Your instructions :: Every line of the data must appear again in the answer, exactly as written.

Data ::
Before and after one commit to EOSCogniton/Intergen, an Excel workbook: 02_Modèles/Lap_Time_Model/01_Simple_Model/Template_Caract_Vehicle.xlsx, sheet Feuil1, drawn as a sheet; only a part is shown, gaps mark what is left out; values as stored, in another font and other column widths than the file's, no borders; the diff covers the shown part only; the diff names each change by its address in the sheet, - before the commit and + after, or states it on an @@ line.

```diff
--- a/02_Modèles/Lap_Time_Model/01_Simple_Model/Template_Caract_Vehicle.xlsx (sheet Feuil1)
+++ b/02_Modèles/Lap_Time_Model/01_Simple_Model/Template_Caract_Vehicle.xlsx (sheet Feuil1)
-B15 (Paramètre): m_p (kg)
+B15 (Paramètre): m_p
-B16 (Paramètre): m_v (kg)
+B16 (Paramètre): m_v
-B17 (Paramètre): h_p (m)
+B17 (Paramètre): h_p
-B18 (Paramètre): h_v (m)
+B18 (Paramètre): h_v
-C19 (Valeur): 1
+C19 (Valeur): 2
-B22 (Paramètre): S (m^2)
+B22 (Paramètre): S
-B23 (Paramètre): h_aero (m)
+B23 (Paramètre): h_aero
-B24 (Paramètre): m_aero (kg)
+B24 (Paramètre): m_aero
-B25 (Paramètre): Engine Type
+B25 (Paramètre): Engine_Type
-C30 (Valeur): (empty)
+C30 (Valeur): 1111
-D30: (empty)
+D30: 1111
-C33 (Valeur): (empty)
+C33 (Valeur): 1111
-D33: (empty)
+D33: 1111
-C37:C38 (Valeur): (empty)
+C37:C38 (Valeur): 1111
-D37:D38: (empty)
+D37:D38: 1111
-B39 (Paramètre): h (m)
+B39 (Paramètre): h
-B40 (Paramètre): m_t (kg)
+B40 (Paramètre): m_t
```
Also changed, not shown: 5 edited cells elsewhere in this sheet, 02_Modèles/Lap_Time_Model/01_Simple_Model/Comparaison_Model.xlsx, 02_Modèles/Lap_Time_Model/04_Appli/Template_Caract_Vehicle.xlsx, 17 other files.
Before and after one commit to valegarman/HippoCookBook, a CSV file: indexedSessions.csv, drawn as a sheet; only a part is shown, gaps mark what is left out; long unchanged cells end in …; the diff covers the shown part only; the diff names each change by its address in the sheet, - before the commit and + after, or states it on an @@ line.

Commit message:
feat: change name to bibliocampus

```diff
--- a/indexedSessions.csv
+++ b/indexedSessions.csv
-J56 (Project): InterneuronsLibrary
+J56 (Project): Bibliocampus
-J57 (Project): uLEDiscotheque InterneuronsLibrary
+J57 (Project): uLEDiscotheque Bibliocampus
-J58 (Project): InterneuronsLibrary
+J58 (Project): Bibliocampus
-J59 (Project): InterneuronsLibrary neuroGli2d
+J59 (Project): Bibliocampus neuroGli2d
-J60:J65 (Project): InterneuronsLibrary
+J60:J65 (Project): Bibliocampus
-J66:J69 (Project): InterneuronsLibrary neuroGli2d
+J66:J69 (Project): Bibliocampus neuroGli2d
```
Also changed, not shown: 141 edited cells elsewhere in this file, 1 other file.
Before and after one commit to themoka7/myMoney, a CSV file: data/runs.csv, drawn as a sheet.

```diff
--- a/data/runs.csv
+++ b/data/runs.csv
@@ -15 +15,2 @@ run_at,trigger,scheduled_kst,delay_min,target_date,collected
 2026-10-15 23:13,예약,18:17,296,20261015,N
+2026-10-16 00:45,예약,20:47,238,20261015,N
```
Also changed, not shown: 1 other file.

Exercise result ::
Before and after one commit to EOSCogniton/Intergen, an Excel workbook: 02_Modèles/Lap_Time_Model/01_Simple_Model/Template_Caract_Vehicle.xlsx, sheet Feuil1, drawn as a sheet; only a part is shown, gaps mark what is left out; values as stored, in another font and other column widths than the file's, no borders; the diff covers the shown part only; the diff names each change by its address in the sheet, - before the commit and + after, or states it on an @@ line.

```diff
--- a/02_Modèles/Lap_Time_Model/01_Simple_Model/Template_Caract_Vehicle.xlsx (sheet Feuil1)
+++ b/02_Modèles/Lap_Time_Model/01_Simple_Model/Template_Caract_Vehicle.xlsx (sheet Feuil1)
-B15 (Paramètre): m_p (kg)
+B15 (Paramètre): m_p
-B16 (Paramètre): m_v (kg)
+B16 (Paramètre): m_v
-B17 (Paramètre): h_p (m)
+B17 (Paramètre): h_p
-B18 (Paramètre): h_v (m)
+B18 (Paramètre): h_v
-C19 (Valeur): 1
+C19 (Valeur): 2
-B22 (Paramètre): S (m^2)
+B22 (Paramètre): S
-B23 (Paramètre): h_aero (m)
+B23 (Paramètre): h_aero
-B24 (Paramètre): m_aero (kg)
+B24 (Paramètre): m_aero
-B25 (Paramètre): Engine Type
+B25 (Paramètre): Engine_Type
-C30 (Valeur): (empty)
+C30 (Valeur): 1111
-D30: (empty)
+D30: 1111
-C33 (Valeur): (empty)
+C33 (Valeur): 1111
-D33: (empty)
+D33: 1111
-C37:C38 (Valeur): (empty)
+C37:C38 (Valeur): 1111
-D37:D38: (empty)
+D37:D38: 1111
-B39 (Paramètre): h (m)
+B39 (Paramètre): h
-B40 (Paramètre): m_t (kg)
+B40 (Paramètre): m_t
```
Also changed, not shown: 5 edited cells elsewhere in this sheet, 02_Modèles/Lap_Time_Model/01_Simple_Model/Comparaison_Model.xlsx, 02_Modèles/Lap_Time_Model/04_Appli/Template_Caract_Vehicle.xlsx, 17 other files.
Before and after one commit to valegarman/HippoCookBook, a CSV file: indexedSessions.csv, drawn as a sheet; only a part is shown, gaps mark what is left out; long unchanged cells end in …; the diff covers the shown part only; the diff names each change by its address in the sheet, - before the commit and + after, or states it on an @@ line.

Commit message:
feat: change name to bibliocampus

```diff
--- a/indexedSessions.csv
+++ b/indexedSessions.csv
-J56 (Project): InterneuronsLibrary
+J56 (Project): Bibliocampus
-J57 (Project): uLEDiscotheque InterneuronsLibrary
+J57 (Project): uLEDiscotheque Bibliocampus
-J58 (Project): InterneuronsLibrary
+J58 (Project): Bibliocampus
-J59 (Project): InterneuronsLibrary neuroGli2d
+J59 (Project): Bibliocampus neuroGli2d
-J60:J65 (Project): InterneuronsLibrary
+J60:J65 (Project): Bibliocampus
-J66:J69 (Project): InterneuronsLibrary neuroGli2d
+J66:J69 (Project): Bibliocampus neuroGli2d
```
Also changed, not shown: 141 edited cells elsewhere in this file, 1 other file.
Before and after one commit to themoka7/myMoney, a CSV file: data/runs.csv, drawn as a sheet.

```diff
--- a/data/runs.csv
+++ b/data/runs.csv
@@ -15 +15,2 @@ run_at,trigger,scheduled_kst,delay_min,target_date,collected
 2026-10-15 23:13,예약,18:17,296,20261015,N
+2026-10-16 00:45,예약,20:47,238,20261015,N
```
Also changed, not shown: 1 other file.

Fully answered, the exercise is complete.